[[ Recorded data open ]]
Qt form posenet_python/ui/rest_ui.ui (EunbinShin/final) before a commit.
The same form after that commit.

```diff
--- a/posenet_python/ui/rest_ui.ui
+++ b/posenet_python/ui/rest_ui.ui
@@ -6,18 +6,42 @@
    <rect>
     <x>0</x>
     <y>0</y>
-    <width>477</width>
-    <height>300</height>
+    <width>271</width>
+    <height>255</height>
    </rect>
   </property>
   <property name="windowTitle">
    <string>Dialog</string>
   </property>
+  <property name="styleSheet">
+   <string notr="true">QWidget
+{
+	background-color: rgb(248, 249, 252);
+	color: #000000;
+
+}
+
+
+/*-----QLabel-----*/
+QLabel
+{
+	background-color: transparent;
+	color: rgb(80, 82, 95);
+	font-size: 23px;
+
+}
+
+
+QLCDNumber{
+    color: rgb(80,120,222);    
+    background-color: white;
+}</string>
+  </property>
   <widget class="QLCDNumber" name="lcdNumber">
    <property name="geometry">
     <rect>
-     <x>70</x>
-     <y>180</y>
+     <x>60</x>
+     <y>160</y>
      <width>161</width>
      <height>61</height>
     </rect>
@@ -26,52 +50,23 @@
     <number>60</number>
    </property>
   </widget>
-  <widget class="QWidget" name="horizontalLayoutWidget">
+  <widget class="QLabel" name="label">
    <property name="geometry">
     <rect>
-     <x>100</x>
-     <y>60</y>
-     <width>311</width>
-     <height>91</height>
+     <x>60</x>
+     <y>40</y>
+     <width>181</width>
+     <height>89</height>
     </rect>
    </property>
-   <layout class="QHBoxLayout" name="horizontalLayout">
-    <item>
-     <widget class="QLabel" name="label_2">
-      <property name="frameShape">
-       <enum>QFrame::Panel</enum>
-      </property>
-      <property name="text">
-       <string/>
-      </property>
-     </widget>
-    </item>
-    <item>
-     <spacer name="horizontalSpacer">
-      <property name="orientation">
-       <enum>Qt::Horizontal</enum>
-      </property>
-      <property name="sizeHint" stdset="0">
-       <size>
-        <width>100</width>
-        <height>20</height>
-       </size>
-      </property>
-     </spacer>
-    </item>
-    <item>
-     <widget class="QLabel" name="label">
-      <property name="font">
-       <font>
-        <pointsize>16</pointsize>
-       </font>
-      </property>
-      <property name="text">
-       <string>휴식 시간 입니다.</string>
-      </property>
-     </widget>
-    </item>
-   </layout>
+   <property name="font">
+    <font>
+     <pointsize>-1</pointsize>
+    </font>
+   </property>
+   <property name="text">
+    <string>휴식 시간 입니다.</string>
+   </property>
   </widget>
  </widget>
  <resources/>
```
[[ Recorded data closed ]]
* _Problem details_: In the listing above, which lines include the string "height"? Return every one of them.

* _The answer_:
-    <height>300</height>
+    <height>255</height>
      <height>61</height>
-     <height>91</height>
+     <height>89</height>
-        <height>20</height>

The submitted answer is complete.